Well as Val Kilmer said in the movie Tombstone, “I beg to differ, sir.”
Honestly, is there anything more important than a person’s character? My friend Rabbi Daniel Lapin made a great observation about this. “Unless you’re applying to become a swimsuit model, employers care way more about what’s in your soul than your body.”
Isn’t that the truth? That’s ALL we care about in our mastermind groups online. Physical fitness is important, obviously, but we care way more about someone’s authenticity, vulnerability and transparency. I’ll be honest, however, and say that it’s sometimes difficult to spot the people who truly believe in those things.
Chop Kick Panda

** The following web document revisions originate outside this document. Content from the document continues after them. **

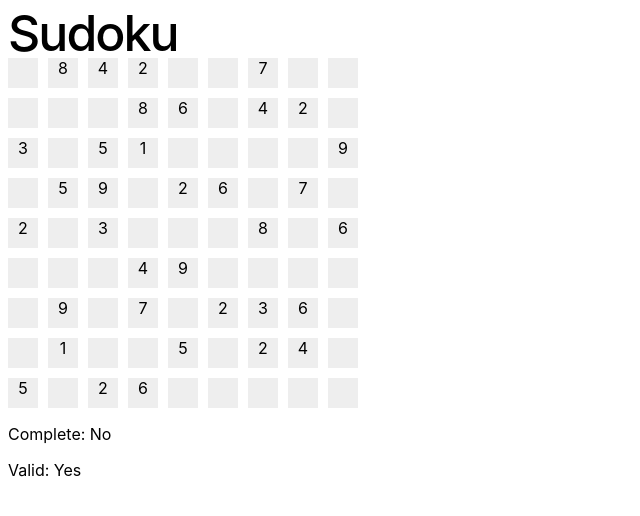
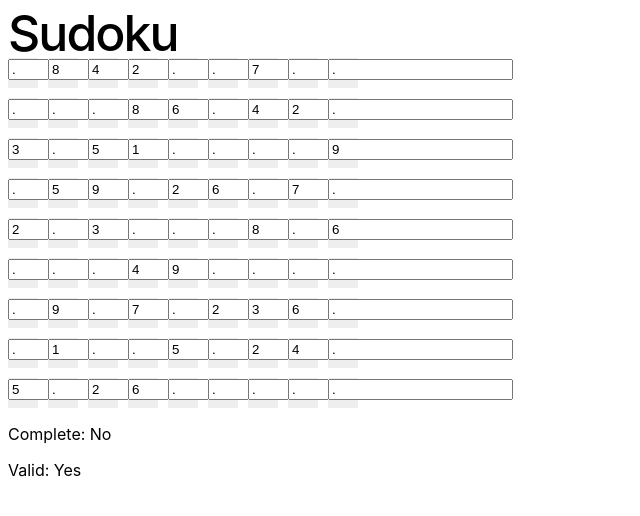
Before and after one commit to cawhitworth/sudoku-ng, an Angular app: page / in a window 1280 px wide. Shown: the top 516 px of the page, without its empty margins (0-640 px from the left). Built offline with nearby package versions, Linux system fonts and the light colour scheme.

Commit message:
Two way binding kinda works but also doesn't?

```diff
--- a/src/app/cell/cell.component.html
+++ b/src/app/cell/cell.component.html
@@ -1,3 +1,3 @@
 <div class="sudoku-cell">
-    {{cellcontents === '.' ? '' : cellcontents}}
+    <input type="text" value="{{parentgrid[cellIndex]}}" (change)="updateParentGrid($event)" />
 </div>
--- a/src/app/cell/cell.component.ts
+++ b/src/app/cell/cell.component.ts
@@ -1,4 +1,4 @@
-import { Component, Input } from '@angular/core';
+import { Component, EventEmitter, Input, Output } from '@angular/core';
 import { CommonModule } from '@angular/common';
 
 @Component({
@@ -9,5 +9,15 @@ import { CommonModule } from '@angular/common';
   styleUrl: './cell.component.css'
 })
 export class CellComponent {
-  @Input() cellcontents!: string;
+  @Input() parentgrid!: string[];
+  @Input() cellIndex!: number;
+
+  @Output() parentgridChange = new EventEmitter<string[]>();
+
+  updateParentGrid(evt: any): void {
+    this.parentgrid[this.cellIndex] = evt.target.value;
+    console.log("Changing "+this.cellIndex);
+    this.parentgridChange.emit(this.parentgrid);
+  }
+
 }
--- a/src/app/grid/grid.component.html
+++ b/src/app/grid/grid.component.html
@@ -1,6 +1,7 @@
 <div class="sudoku-grid">
-    <app-cell *ngFor="let cell of sudokuGrid"
-    [cellcontents]="cell"
+    <app-cell *ngFor="let cell of sudokuGrid; index as i"
+    [cellIndex]="i"
+    [(parentgrid)]="sudokuGrid" (parentgridChange)="update()"
     ></app-cell>
 </div>
 <div>
--- a/src/app/grid/grid.component.ts
+++ b/src/app/grid/grid.component.ts
@@ -20,4 +20,9 @@ export class GridComponent {
     this.complete = this.sudokuService.getComplete();
     this.valid = this.sudokuService.getValid();
   }
+
+  update(): void {
+    console.log("Grid updated");
+    console.log(this.sudokuGrid);
+  }
 }
```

Have you ever noticed famous Walt Disney animated movies always have “knock-off” versions? People try to copy the storyline, changing the titles and names. I guess this works on little kids, because the industry’s been doing it for decades. But as adults, we can easily tell the difference.
The reason I mention this is it’s very easy to get “knock-off” people in your organization. Disney doesn’t only face this problem with the movies they make. Former Disney CEO Robert Iger, in his book “The Ride of a Lifetime,” confessed to choosing the wrong people for leadership from time to time.

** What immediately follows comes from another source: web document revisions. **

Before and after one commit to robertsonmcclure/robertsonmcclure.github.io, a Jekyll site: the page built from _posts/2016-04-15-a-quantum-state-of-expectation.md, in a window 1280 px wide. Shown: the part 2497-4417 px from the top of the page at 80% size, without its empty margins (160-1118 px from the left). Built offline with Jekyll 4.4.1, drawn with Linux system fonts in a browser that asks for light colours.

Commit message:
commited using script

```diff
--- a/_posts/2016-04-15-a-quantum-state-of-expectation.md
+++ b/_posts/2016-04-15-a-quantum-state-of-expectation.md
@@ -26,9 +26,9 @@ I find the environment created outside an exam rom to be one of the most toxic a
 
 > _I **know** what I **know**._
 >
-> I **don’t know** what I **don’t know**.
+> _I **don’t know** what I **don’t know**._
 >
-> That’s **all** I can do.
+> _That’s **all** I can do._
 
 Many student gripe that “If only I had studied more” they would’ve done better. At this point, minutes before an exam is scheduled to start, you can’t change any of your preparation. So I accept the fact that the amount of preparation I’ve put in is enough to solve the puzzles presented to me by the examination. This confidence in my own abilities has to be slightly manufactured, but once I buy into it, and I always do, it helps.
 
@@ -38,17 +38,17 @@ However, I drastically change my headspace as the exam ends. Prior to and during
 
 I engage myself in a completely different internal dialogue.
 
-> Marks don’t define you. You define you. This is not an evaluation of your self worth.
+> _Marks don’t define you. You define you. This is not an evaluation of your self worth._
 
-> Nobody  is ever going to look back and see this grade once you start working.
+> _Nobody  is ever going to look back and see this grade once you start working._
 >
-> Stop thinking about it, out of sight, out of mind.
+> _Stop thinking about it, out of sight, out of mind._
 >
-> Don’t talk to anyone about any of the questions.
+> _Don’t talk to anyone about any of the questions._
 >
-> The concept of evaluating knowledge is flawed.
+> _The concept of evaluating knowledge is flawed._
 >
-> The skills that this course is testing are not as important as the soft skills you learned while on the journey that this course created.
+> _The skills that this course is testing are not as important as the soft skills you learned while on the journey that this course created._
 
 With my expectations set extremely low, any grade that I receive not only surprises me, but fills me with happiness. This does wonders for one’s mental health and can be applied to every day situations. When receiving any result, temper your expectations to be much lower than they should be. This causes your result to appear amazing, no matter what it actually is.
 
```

After Disney acquired Marvel Studios in 2015, Iger started off on rocky footing. Tensions developed between Disney’s oversight and Marvel’s creative leader, Kevin Feige. At the same time, Iger was slowly recovering from the decision to choose Rich Ross to lead Disney Studios. Iger confessed to having thought of Ross as the right person to lead … and he was wrong.

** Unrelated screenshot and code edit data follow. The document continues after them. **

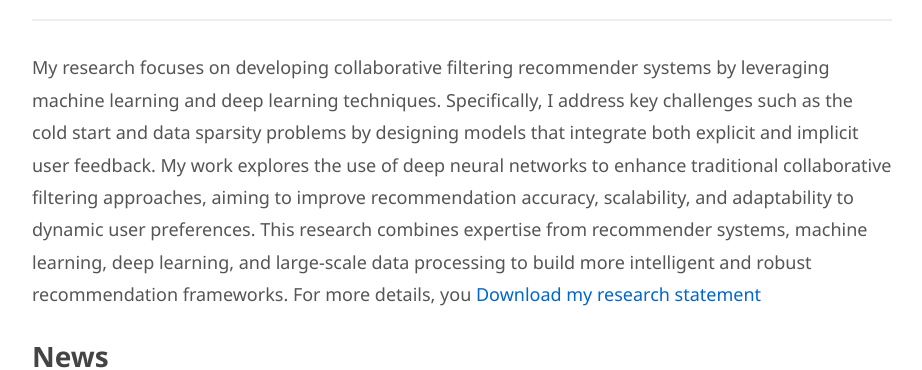
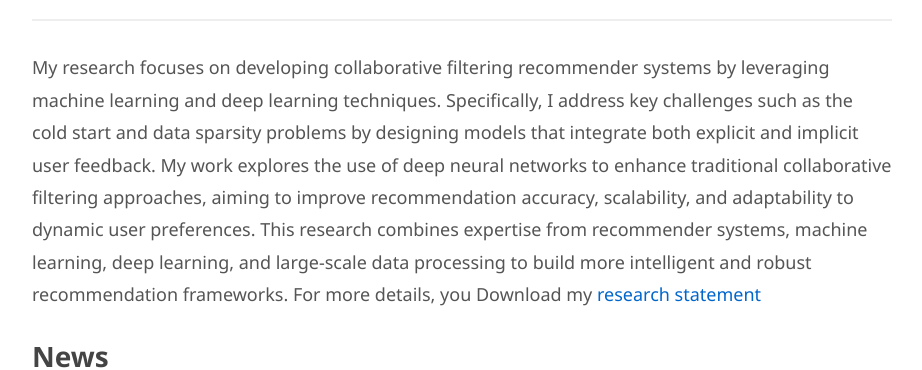
Before and after one commit to MFaljunid/MFaljunid.github.io, a plain HTML site: page index.html in a window 1280 px wide. Shown: the part 780-1150 px from the top of the page, without its empty margins (178-1100 px from the left). Drawn offline with Linux system fonts and the light colour scheme.

```diff
--- a/index.html
+++ b/index.html
@@ -53,9 +53,7 @@
       adaptability to dynamic user preferences. This research combines expertise from
       recommender systems, machine learning, deep learning, and large-scale data processing
       to build more intelligent and robust recommendation frameworks. For more details,
-       you
-<a href="research_statement.pdf" target="_blank">Download my research statement</a>
-</p>
+       you Download my <a href="research_statement.pdf" target="_blank"> research statement</a> </p>
         </section>
 
         <section id="news">
```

As I looked at the studio, very little was going right, and it was clear that my instinct wasn’t going to work out. Rather than putting more effort into making it work, or becoming defensive about having done it, I needed to contain the damage, learn from missteps, and move on, quickly.
I like this decision-making process. Sometimes, I think we can agree, we make decisions based on how we feel in a given moment. I don’t know that Iger had a mastermind group or business coaches he could have relied on for help making decisions. But he was level-headed enough to admit he’d made his decision, based partially on his emotional state at the time.
Mistakes Should Not Be Repeated
Iger eventually found the “real thing” in choosing the next head of Disney Studios, but not before he went through the process of firing Rich Ross. After owning his mistakes, he would choose his next studio head based on up-front, frank conversations about the freedoms and limitations of the role. He also chose not to make the decision quickly, or on his own, the way he’d done previously.
In firing Ross, Iger laid down a good list of principles he follows when it becomes his responsibility to cut ties with a senior leader:
- It must be done in-person, with eye contact
- You can’t use anyone else as an excuse; they need to know it comes from you
- The decision must be about how the person did their job, not the person themselves
- You can’t make small talk or chit chat
- You should be direct about the issue, explaining why it’s not working and why you don’t believe it’s going to change
- Avoid euphemistic corporate language; the conversation is painful, but it doesn’t need to be dishonest or sugar-coated
There will be times you’ll have to do this, once your business grows and you have to hire people. As a Christ follower, I would encourage you to consider Iger’s list, and also the help of an online mastermind group for when you do it. No matter how justified a firing might be, it’s important you hold on to your character and integrity.
Beyond the Flames
If you can keep your head up and see beyond firing someone, your eyes will eventually settle on this - there’s someone out there, much more qualified or destined for that position. In Robert Iger’s case, that person was Alan Horn, who’d recently lost his position as COO and president of Warner Bros. This time, the selection came on recommendation from someone Iger trusted, instead of his own instincts.
Horn brought decades of experience working with people, in both the business and creative wings of the entertainment industry. He also had tremendous resolve, after creating huge success for Warner Bros. in the 2000s with the Harry Potter movie series. It was the right person, at the right time, with the right set of circumstances.
Working for Disney, however, Horn got the chance to prove his talent. With the Marvel franchise firmly in their grasp, Disney went on to break all box office records in the 2010s with more than 20 movies that each earned over $1 billion in ticket sales. Horn was in charge of nearly 75 percent of them.
Iger went on to say,
Surround yourself with people who are good in addition to being good at what they do. You can’t always predict who will have ethical lapses or reveal a side of themselves you never suspected was there. In the worst cases, you’ll have to deal with acts that reflect badly on the company and demand censure … you have to demand honesty and integrity from everyone, and when there’s a lapse you have to deal with it immediately.
He took the words right out of my mouth … surround yourself with a coach, a mentor and a mastermind group online. If you don’t know where to start, I want to invite you to consider the Iron Sharpens Iron masterminds online we offer for men, women and young men ages 20-25.
Live on purpose.